Christianity is no exception. Being an ambassador for Christ is an integral part of a choosing to become a Christian. It involves learning and identifying what being part of God’s family entails. Hence my years of bible study. It means choosing to behave in a way that pleases Him—not to earn His love, but because you have His love. Choosing to be an emissary of Christ doesn’t necessarily require eloquence. In fact, I’ve learned more about Christianity watching the quiet grace of fellow Christians (like the woman noted above) than any sermon I’ve ever heard. Choosing to conduct yourself in a way that attracts others to Christ is something we can all accomplish regardless of our oratorical skills. Our lives are meant to be “reflectors of God’s light to a darkened world.”* Without having to say anything, we can choose to reflect His joy, peace, kindness, goodness, gentleness, and self-control. A tall order yes, and one where we will frequently fail. Nevertheless, our failures can be used to glorify God, maybe even more so. Without failures, I’d have nothing to write about. Therein lies the truth behind the adage, “your mess becomes your message.”

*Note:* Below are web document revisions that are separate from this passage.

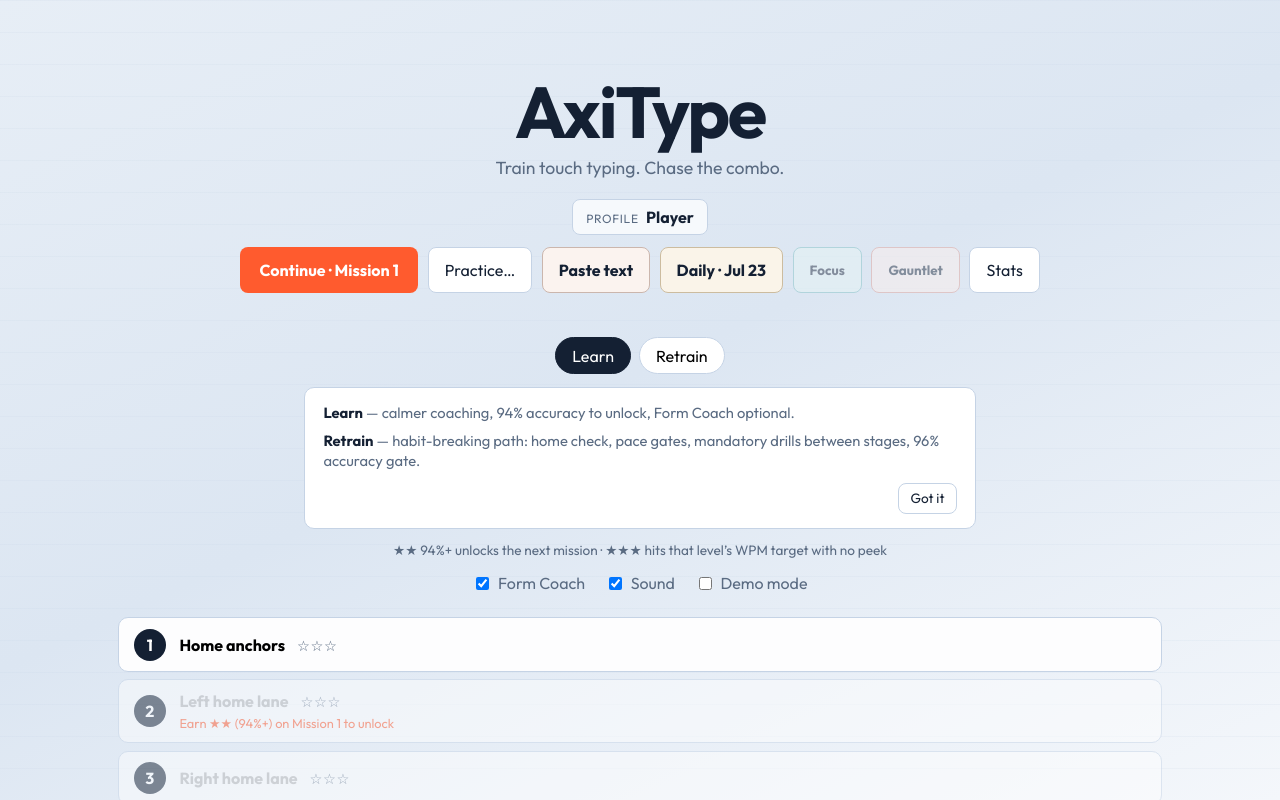
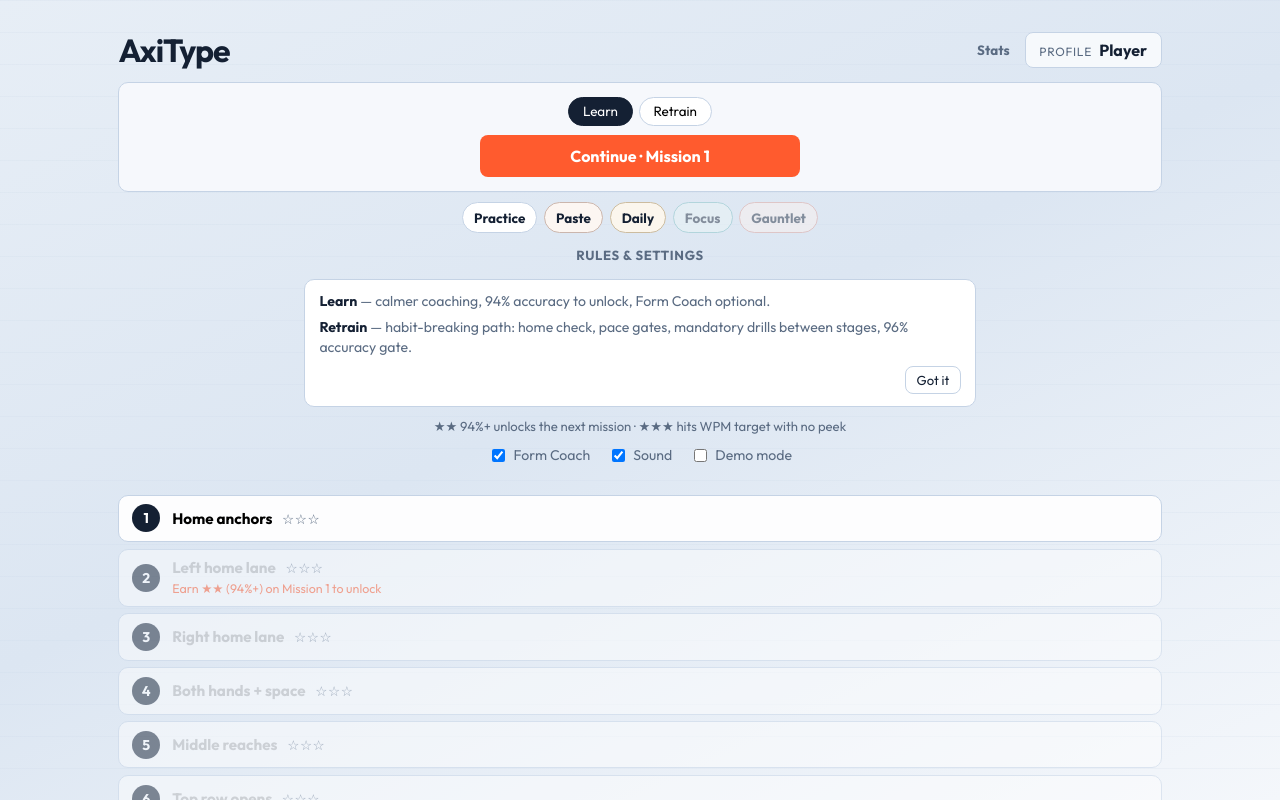
Before and after one commit to Axidify/axitype, a React (Vite) app: page / in a window 1280 px wide. Shown: the top 800 px of the page. Built offline with nearby package versions, Linux system fonts and the light colour scheme; what @axicharts/charts-theme would draw is missing.

Commit message:
Ship v1.9.1: compact hub menu and drill gate hints.
Regroup hub actions into a play card and mode pills, collapse rules and habit drills, and fix Retrain next-drill milestone copy.

```diff
--- a/package.json
+++ b/package.json
@@ -1,7 +1,7 @@
 {
   "name": "axitype",
   "private": true,
-  "version": "1.9.0",
+  "version": "1.9.1",
   "type": "module",
   "scripts": {
     "dev": "vite",
--- a/src/components/LevelHub.module.css
+++ b/src/components/LevelHub.module.css
@@ -1,47 +1,91 @@
 .hub {
   width: 100%;
   margin: 0 auto;
-  padding: 1.5rem 0 3rem;
+  padding: 0.75rem 0 2.5rem;
 }
 
 .hero {
   text-align: center;
-  padding: 2.5rem 0 1.5rem;
+  padding: 0.5rem 0 0.85rem;
+}
+
+.topBar {
+  display: flex;
+  align-items: center;
+  justify-content: space-between;
+  gap: 0.75rem;
+  margin-bottom: 0.85rem;
+}
+
+.topBarRight {
+  display: flex;
+  align-items: center;
+  gap: 0.45rem;
+  flex-shrink: 0;
+}
+
+.profileInline {
+  margin: 0;
 }
 
 .brand {
   margin: 0;
-  font-size: clamp(3rem, 8vw, 4.5rem);
+  font-size: clamp(1.5rem, 4vw, 2rem);
   font-weight: 750;
   letter-spacing: -0.03em;
   line-height: 1;
+  text-align: left;
 }
 
-.tag {
-  margin: 0.5rem 0 1.25rem;
-  color: var(--ink-muted);
-  font-size: 1.1rem;
+.playCard {
+  display: flex;
+  flex-direction: column;
+  align-items: center;
+  gap: 0.55rem;
+  padding: 0.85rem 1rem;
+  margin-bottom: 0.65rem;
+  border: 1px solid var(--lane);
+  border-radius: var(--radius);
+  background: color-mix(in srgb, var(--bg-1) 85%, white);
+}
+
+.playCard .tracks {
+  margin: 0;
+}
+
+.playCard .primary {
+  width: min(100%, 20rem);
+}
+
+.playCard .milestones {
+  margin: 0;
+}
+
+.requiredDrill {
+  margin: 0;
+  font-size: 0.85rem;
+  color: var(--accent);
+  font-weight: 650;
 }
 
 .milestones {
-  margin: 0.85rem auto 0;
-  max-width: 42rem;
-  font-size: 0.92rem;
+  font-size: 0.85rem;
   color: color-mix(in srgb, var(--accent) 65%, var(--ink-muted));
   font-weight: 650;
 }
 
-.actions {
+.modes {
   display: flex;
   flex-wrap: wrap;
-  gap: 0.6rem;
   justify-content: center;
+  gap: 0.4rem;
+  margin-bottom: 0.5rem;
 }
 
+.modeChip,
 .primary,
 .secondary,
-.daily,
-.paste,
+.ghost,
 .track,
 .trackOn,
 .node,
@@ -49,82 +93,115 @@
   font: inherit;
 }
 
+.modeChip {
+  border: 1px solid var(--lane);
+  background: white;
+  color: var(--ink);
+  padding: 0.42rem 0.7rem;
+  border-radius: 999px;
+  font-size: 0.84rem;
+  font-weight: 650;
+  cursor: pointer;
+}
+
+.modeChip:hover:not(:disabled) {
+  border-color: color-mix(in srgb, var(--accent) 35%, var(--lane));
+}
+
+.modeChip:disabled {
+  opacity: 0.45;
+  cursor: not-allowed;
+}
+
+.modeChip.daily {
+  border-color: color-mix(in srgb, var(--finger-li) 45%, var(--lane));
+  background: color-mix(in srgb, var(--finger-li) 10%, white);
+}
+
+.modeChip.paste {
+  border-color: color-mix(in srgb, var(--finger-ri) 40%, var(--lane));
+  background: color-mix(in srgb, var(--finger-ri) 8%, white);
+}
+
+.modeChip.focus {
+  border-color: color-mix(in srgb, var(--good) 40%, var(--lane));
+  background: color-mix(in srgb, var(--good) 8%, white);
+}
+
+.modeChip.gauntlet {
+  border-color: color-mix(in srgb, var(--accent) 45%, var(--lane));
+  background: color-mix(in srgb, var(--accent) 8%, white);
+}
+
+.ghost {
+  border: none;
+  background: transparent;
+  color: var(--ink-muted);
+  padding: 0.35rem 0.5rem;
+  border-radius: 6px;
+  font-size: 0.84rem;
+  font-weight: 650;
+  cursor: pointer;
+}
+
+.ghost:hover {
+  color: var(--ink);
+  background: color-mix(in srgb, var(--lane) 40%, transparent);
+}
+
+.hubDetails,
+.drillsDetails {
+  max-width: 42rem;
+  margin: 0.35rem auto 0;
+  text-align: left;
+}
+
+.hubDetails summary,
+.drillsDetails summary {
+  cursor: pointer;
+  font-size: 0.82rem;
+  font-weight: 650;
+  text-transform: uppercase;
+  letter-spacing: 0.05em;
+  color: var(--ink-muted);
+  list-style: none;
+  text-align: center;
+  padding: 0.35rem 0;
+}
+
+.hubDetails summary::-webkit-details-marker,
+.drillsDetails summary::-webkit-details-marker {
+  display: none;
+}
+
+.hubDetailsBody {
+  padding: 0.65rem 0 0.25rem;
+}
+
 .primary {
   border: none;
   background: var(--accent);
   color: white;
-  padding: 0.75rem 1.2rem;
+  padding: 0.7rem 1.15rem;
   border-radius: 8px;
   font-weight: 700;
-}
-
-.secondary {
-  border: 1px solid var(--lane);
-  background: white;
-  color: var(--ink);
-  padding: 0.75rem 1rem;
-  border-radius: 8px;
-}
-
-.daily {
-  border: 1px solid color-mix(in srgb, var(--finger-li) 45%, var(--lane));
-  background: color-mix(in srgb, var(--finger-li) 12%, white);
-  color: var(--ink);
-  padding: 0.75rem 1rem;
-  border-radius: 8px;
-  font-weight: 650;
-}
-
-.paste {
-  border: 1px solid color-mix(in srgb, var(--finger-ri) 40%, var(--lane));
-  background: color-mix(in srgb, var(--finger-ri) 10%, white);
-  color: var(--ink);
-  padding: 0.75rem 1rem;
-  border-radius: 8px;
-  font-weight: 650;
-}
-
-.gauntlet {
-  border: 1px solid color-mix(in srgb, var(--accent) 45%, var(--lane));
-  background: color-mix(in srgb, var(--accent) 10%, white);
-  color: var(--ink);
-  padding: 0.75rem 1rem;
-  border-radius: 8px;
-  font-weight: 650;
-}
-
-.gauntlet:disabled {
-  opacity: 0.45;
-  cursor: not-allowed;
-}
-
-.focus {
-  border: 1px solid color-mix(in srgb, var(--good) 40%, var(--lane));
-  background: color-mix(in srgb, var(--good) 10%, white);
-  color: var(--ink);
-  padding: 0.75rem 1rem;
-  border-radius: 8px;
-  font-weight: 650;
-}
-
-.focus:disabled {
-  opacity: 0.45;
-  cursor: not-allowed;
+  cursor: pointer;
 }
 
 .tracks {
   display: flex;
   justify-content: center;
-  gap: 0.5rem;
-  margin-top: 1.25rem;
+  gap: 0.4rem;
 }
 
 .track,
 .trackOn {
   border: 1px solid var(--lane);
   background: white;
-  padding: 0.45rem 1rem;
+  padding: 0.35rem 0.85rem;
   border-radius: 999px;
+  font-size: 0.84rem;
+  cursor: pointer;
 }
 
 .trackOn {
@@ -136,31 +213,28 @@
 .trackHint {
   text-align: center;
   color: var(--ink-muted);
-  font-size: 0.92rem;
-  margin: 0.85rem 0 0;
+  font-size: 0.88rem;
+  margin: 0 0 0.5rem;
 }
 
 .legend {
   text-align: center;
   color: var(--ink-muted);
-  font-size: 0.85rem;
-  line-height: 1.45;
-  max-width: 48rem;
-  margin: 0.75rem auto 0;
+  font-size: 0.82rem;
+  line-height: 1.4;
+  margin: 0 0 0.65rem;
 }
 
 .explainer {
-  max-width: 42rem;
-  margin: 0.85rem auto 0;
-  padding: 0.9rem 1.15rem;
+  margin: 0 0 0.65rem;
+  padding: 0.75rem 0.9rem;
   border: 1px solid var(--lane);
   border-radius: var(--radius);
   background: white;
   display: flex;
   flex-direction: column;
-  gap: 0.45rem;
-  text-align: left;
-  font-size: 0.92rem;
+  gap: 0.4rem;
+  font-size: 0.88rem;
   color: var(--ink-muted);
   line-height: 1.4;
 }
@@ -175,21 +249,24 @@
 
 .explainerDismiss {
   align-self: flex-end;
-  margin-top: 0.25rem;
+  margin-top: 0.15rem;
   border: 1px solid var(--lane);
   background: white;
   border-radius: 8px;
-  padding: 0.35rem 0.7rem;
-  font-size: 0.85rem;
+  padding: 0.3rem 0.65rem;
+  font-size: 0.82rem;
   color: var(--ink);
+  cursor: pointer;
 }
 
 .prefs {
   display: flex;
+  flex-wrap: wrap;
   justify-content: center;
-  gap: 1.25rem;
-  margin: 0.75rem 0 1.5rem;
+  gap: 0.85rem 1.1rem;
+  margin: 0;
   color: var(--ink-muted);
+  font-size: 0.88rem;
 }
 
 .prefs label {
@@ -199,35 +276,36 @@
 }
 
 .demoBanner {
-  margin: -0.5rem 0 1rem;
-  padding: 0.55rem 0.85rem;
+  margin: 0.5rem 0 0.75rem;
+  padding: 0.45rem 0.75rem;
   border-radius: 8px;
   background: color-mix(in srgb, var(--accent) 12%, white);
   border: 1px solid color-mix(in srgb, var(--accent) 35%, var(--lane));
   color: var(--ink);
-  font-size: 0.88rem;
-  line-height: 1.4;
+  font-size: 0.84rem;
+  line-height: 1.35;
   text-align: center;
 }
 
 .lane {
   list-style: none;
-  margin: 0;
+  margin: 0.75rem 0 0;
   padding: 0;
   display: grid;
-  gap: 0.45rem;
+  gap: 0.4rem;
 }
 
 .node {
   width: 100%;
   display: flex;
-  gap: 0.85rem;
+  gap: 0.75rem;
   align-items: center;
   text-align: left;
   border: 1px solid var(--lane);
   background: color-mix(in srgb, white 80%, var(--bg-1));
   border-radius: 10px;
-  padding: 0.65rem 0.9rem;
+  padding: 0.55rem 0.8rem;
+  cursor: pointer;
 }
 
 .node:not(.locked):hover {
@@ -239,21 +317,22 @@
 }
 
 .num {
-  width: 2rem;
-  height: 2rem;
+  width: 1.75rem;
+  height: 1.75rem;
   display: grid;
   place-items: center;
   border-radius: 999px;
   background: var(--ink);
   color: white;
   font-weight: 700;
+  font-size: 0.88rem;
   flex-shrink: 0;
 }
 
 .meta {
   display: flex;
   flex-direction: column;
-  gap: 0.3rem;
+  gap: 0.2rem;
   min-width: 0;
   flex: 1;
 }
@@ -262,21 +341,22 @@
   display: flex;
   flex-wrap: wrap;
   align-items: baseline;
-  gap: 0.45rem 0.75rem;
+  gap: 0.35rem 0.6rem;
 }
 
 .meta strong {
   font-weight: 650;
+  font-size: 0.95rem;
 }
 
 .stars {
   color: var(--ink-muted);
-  font-size: 0.9rem;
+  font-size: 0.85rem;
   letter-spacing: 0.04em;
 }
 
 .lockHint {
-  font-size: 0.8rem;
+  font-size: 0.78rem;
   color: var(--accent);
   line-height: 1.3;
 }
@@ -288,24 +368,20 @@
 .badge {
   display: inline-block;
   width: fit-content;
-  font-size: 0.75rem;
+  font-size: 0.72rem;
   color: var(--good);
   font-weight: 700;
 }
 
-.drills {
-  margin-top: 2rem;
-}
-
-.drills h2 {
-  margin: 0 0 0.75rem;
-  font-size: 1.15rem;
+.drillsDetails {
+  margin-top: 1.25rem;
 }
 
 .drillGrid {
   display: grid;
-  gap: 0.55rem;
-  grid-template-columns: repeat(auto-fit, minmax(200px, 1fr));
+  gap: 0.45rem;
+  grid-template-columns: repeat(auto-fit, minmax(180px, 1fr));
+  padding-top: 0.5rem;
 }
 
 .drill {
@@ -313,16 +389,17 @@
   border: 1px solid var(--lane);
   background: white;
   border-radius: 10px;
-  padding: 0.75rem;
+  padding: 0.6rem 0.7rem;
   display: flex;
   flex-direction: column;
-  gap: 0.35rem;
+  gap: 0.25rem;
+  cursor: pointer;
 }
 
 .drill span {
   color: var(--ink-muted);
-  font-size: 0.88rem;
-  line-height: 1.35;
+  font-size: 0.82rem;
+  line-height: 1.3;
 }
 
 .drillNeeded {
@@ -332,4 +409,5 @@
 
 .drill:disabled {
   opacity: 0.45;
+  cursor: not-allowed;
 }
--- a/src/components/LevelHub.tsx
+++ b/src/components/LevelHub.tsx
@@ -1,6 +1,6 @@
 import { useState } from "react";
 import { DRILLS, getDrill } from "../game/drills";
-import { formatDailyLabel, localDateKey, todaysDailyBest } from "../game/daily";
+import { localDateKey, todaysDailyBest } from "../game/daily";
 import { FOCUS_UNLOCK_LEVEL, isFocusUnlocked } from "../game/focus";
 import { GAUNTLET_UNLOCK_LEVEL, isGauntletUnlocked } from "../game/gauntlet";
 import {
@@ -128,9 +128,14 @@ export function LevelHub({
     <section className={styles.hub}>
       {showRetrainIntro && <RetrainIntro onDone={onDismissRetrainIntro} />}
       <header className={styles.hero}>
+        <div className={styles.topBar}>
           <p className={styles.brand}>AxiType</p>
-        <p className={styles.tag}>Train touch typing. Chase the combo.</p>
+          <div className={styles.topBarRight}>
+            <button type="button" className={styles.ghost} onClick={onStats}>
+              Stats
+            </button>
             <ProfileSwitcher
+              className={styles.profileInline}
               profiles={profiles}
               activeProfileId={activeProfileId}
               onSwitch={onSwitchProfile}
@@ -138,67 +143,10 @@ export function LevelHub({
               onRename={onRenameProfile}
               onDelete={onDeleteProfile}
             />
-        <div className={styles.actions}>
-          <button type="button" className={styles.primary} onClick={() => onPlayLevel(continueId)}>
-            Continue · Mission {continueId}
-          </button>
-          <button type="button" className={styles.secondary} onClick={() => setPracticeOpen(true)}>
-            Practice…
-          </button>
-          <button
-            type="button"
-            className={styles.paste}
-            onClick={() => setPasteOpen(true)}
-            title="Paste your own text — unsupported keys are stripped to your unlocked charset"
-          >
-            Paste text
-          </button>
-          <button
-            type="button"
-            className={styles.daily}
-            onClick={onDaily}
-            title="One shared prompt for today — chase your local best"
-          >
-            Daily · {formatDailyLabel(dateKey)}
-            {dailyBest ? ` · best ${hubDailyBestLabel(dailyBest)}` : ""}
-          </button>
-          <button
-            type="button"
-            className={styles.focus}
-            disabled={!focusOpen}
-            onClick={onFocus}
-            title={
-              focusOpen
-                ? "Reads your stats, drills weak fingers/zones to 100% accuracy, then builds speed"
-                : `Unlocks at Mission ${FOCUS_UNLOCK_LEVEL}`
-            }
-          >
-            Focus
-            {focusPreview ? ` · ${focusPreview}` : ""}
-          </button>
-          <button
-            type="button"
-            className={styles.gauntlet}
-            disabled={!gauntletOpen}
-            onClick={onGauntlet}
-            title={
-              gauntletOpen
-                ? "Endless waves — survive as long as you can"
-                : `Unlocks at Mission ${GAUNTLET_UNLOCK_LEVEL}`
-            }
-          >
-            Gauntlet
-            {progress.gauntletBest
-              ? ` · best ${hubGauntletBestLabel(progress.gauntletBest)}`
-              : ""}
-          </button>
-          <button type="button" className={styles.secondary} onClick={onStats}>
-            Stats
-          </button>
           </div>
-        {milestoneLine && <p className={styles.milestones}>{milestoneLine}</p>}
-      </header>
+        </div>
 
+        <div className={styles.playCard}>
           <div className={styles.tracks}>
             <button
               type="button"
@@ -215,7 +163,77 @@ export function LevelHub({
               Retrain
             </button>
           </div>
+          <button type="button" className={styles.primary} onClick={() => onPlayLevel(continueId)}>
+            Continue · Mission {continueId}
+          </button>
+          {milestoneLine && <p className={styles.milestones}>{milestoneLine}</p>}
+          {highlightedDrill && (
+            <p className={styles.requiredDrill}>
+              Next: complete <strong>{getDrill(highlightedDrill).title}</strong> drill below
+            </p>
+          )}
+        </div>
 
+        <div className={styles.modes}>
+          <button type="button" className={styles.modeChip} onClick={() => setPracticeOpen(true)}>
+            Practice
+          </button>
+          <button
+            type="button"
+            className={`${styles.modeChip} ${styles.paste}`}
+            onClick={() => setPasteOpen(true)}
+            title="Paste your own text"
+          >
+            Paste
+          </button>
+          <button
+            type="button"
+            className={`${styles.modeChip} ${styles.daily}`}
+            onClick={onDaily}
+            title={
+              dailyBest
+                ? `Today's best: ${hubDailyBestLabel(dailyBest)}`
+                : "One shared prompt for today"
+            }
+          >
+            Daily
+          </button>
+          <button
+            type="button"
+            className={`${styles.modeChip} ${styles.focus}`}
+            disabled={!focusOpen}
+            onClick={onFocus}
+            title={
+              focusOpen
+                ? focusPreview
+                  ? `Rehab: ${focusPreview}`
+                  : "Weak-zone rehab"
+                : `Unlocks at Mission ${FOCUS_UNLOCK_LEVEL}`
+            }
+          >
+            Focus{focusPreview ? ` · ${focusPreview}` : ""}
+          </button>
+          <button
+            type="button"
+            className={`${styles.modeChip} ${styles.gauntlet}`}
+            disabled={!gauntletOpen}
+            onClick={onGauntlet}
+            title={
+              progress.gauntletBest
+                ? `Best: ${hubGauntletBestLabel(progress.gauntletBest)}`
+                : gauntletOpen
+                  ? "Endless waves"
+                  : `Unlocks at Mission ${GAUNTLET_UNLOCK_LEVEL}`
+            }
+          >
+            Gauntlet
+            {progress.gauntletBest ? ` · ${progress.gauntletBest.wavesCleared}` : ""}
+          </button>
+        </div>
+
+        <details className={styles.hubDetails} open={showExplainer}>
+          <summary>Rules &amp; settings</summary>
+          <div className={styles.hubDetailsBody}>
             {showExplainer ? (
               <div className={styles.explainer}>
                 <p>
@@ -233,16 +251,14 @@ export function LevelHub({
             ) : (
               <p className={styles.trackHint}>
                 {progress.track === "retrain"
-            ? "Form first. Stronger coaching and mandatory drills between stages."
-            : "New typists — calmer arena after early missions."}
+                  ? "Form first. Mandatory drills between stages."
+                  : "Calmer arena — Form Coach optional."}
               </p>
             )}
-
             <p className={styles.legend}>
-        ★★ {gate}%+ unlocks the next mission · ★★★ hits that level’s WPM target with no peek
-        {progress.track === "retrain" ? " · Retrain also requires Form drills between stages" : ""}
+              ★★ {gate}%+ unlocks the next mission · ★★★ hits WPM target with no peek
+              {progress.track === "retrain" ? " · Retrain needs Form drills between stages" : ""}
             </p>
-
             <div className={styles.prefs}>
               <label>
                 <input
@@ -266,10 +282,13 @@ export function LevelHub({
                 Demo mode
               </label>
             </div>
+          </div>
+        </details>
+      </header>
 
       {demo && (
         <p className={styles.demoBanner}>
-          Demo mode — all missions and drills are open. Round results won&apos;t save progress.
+          Demo mode — all missions open. Results won&apos;t save.
         </p>
       )}
 
@@ -324,8 +343,8 @@ export function LevelHub({
         })}
       </ol>
 
-      <div className={styles.drills}>
-        <h2>Habit drills</h2>
+      <details className={styles.drillsDetails} open={highlightedDrill != null}>
+        <summary>Habit drills</summary>
         <div className={styles.drillGrid}>
           {DRILLS.map((d) => {
             const unlocked = demo || progress.unlockedLevel >= d.afterLevel;
@@ -348,7 +367,7 @@ export function LevelHub({
             );
           })}
         </div>
-      </div>
+      </details>
     </section>
     {practiceOpen && (
       <PracticeSetupModal
--- a/src/components/ProfileSwitcher.tsx
+++ b/src/components/ProfileSwitcher.tsx
@@ -9,6 +9,7 @@ interface ProfileSwitcherProps {
   onCreate: (name: string) => { ok: true } | { ok: false; error: string };
   onRename: (profileId: string, name: string) => { ok: true } | { ok: false; error: string };
   onDelete: (profileId: string) => { ok: true } | { ok: false; error: string };
+  className?: string;
 }
 
 export function ProfileSwitcher({
@@ -18,6 +19,7 @@ export function ProfileSwitcher({
   onCreate,
   onRename,
   onDelete,
+  className,
 }: ProfileSwitcherProps) {
   const [open, setOpen] = useState(false);
   const [mode, setMode] = useState<"menu" | "create" | "rename">("menu");
@@ -34,7 +36,7 @@ export function ProfileSwitcher({
   };
 
   return (
-    <div className={styles.wrap}>
+    <div className={`${styles.wrap}${className ? ` ${className}` : ""}`}>
       <button
         type="button"
         className={styles.trigger}
--- a/src/game/milestones.ts
+++ b/src/game/milestones.ts
@@ -132,12 +132,12 @@ export function formBadgesEarned(progress: ProgressState): number {
 export function nextRequiredDrill(progress: ProgressState, demo: boolean): DrillDef | null {
   if (demo || progress.track !== "retrain") return null;
   for (const level of LEVELS) {
-    if (level.id > progress.unlockedLevel) break;
     if (level.id <= 1) continue;
     const prev = LEVELS[level.id - 2];
     if (!prev.unlockDrill) continue;
     const key = formBadgeKey(prev.id, prev.unlockDrill);
-    if (!progress.formBadges[key]) return getDrill(prev.unlockDrill);
+    if (progress.formBadges[key]) continue;
+    if (progress.unlockedLevel >= prev.id) return getDrill(prev.unlockDrill);
   }
   return null;
 }
```
Also changed, not shown: 2 other files (tests, documents, lock files or other folders). Lines whose indentation alone changed are shown as unchanged.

As shocking as sideline behavior sometimes is, it carries over into every aspect of life. Eventually, we will all find ourselves in situations where we are faced with a similar choice as to how we conduct ourselves and how we hold others in our families and associations accountable for reflecting our shared morals. Regardless of your beliefs, we can all choose to be ambassadors of light and goodness in this world because as Ken Nerburn points out in his book Letters to My Son, “We have the power to create joy and happiness by our simple acts of caring and compassion...the power to unlock the goodness in other people’s hearts by sharing the goodness in ours.”
I’d rather see a sermon than hear one any day,
I’d rather one should walk with me than merely show the way.
The eye’s a better pupil and more willing than the ear;
Fine counsel is confusing, but example’s always clear;
And the best of all the preachers are the men who live their creeds,
For to see the good in action is what everybody needs.
I can soon learn how to do it if you’ll let me see it done.
I can watch your hands in action, but your tongue too fast may run.
And the lectures you deliver may be very wise and true;
But I’d rather get my lessons by observing what you do.
For I may misunderstand you and the high advice you give,
But there’s no misunderstanding how you act and how you live.
Edgar A. Guest
*To See the Sky, Judith Hugg, pg. 64.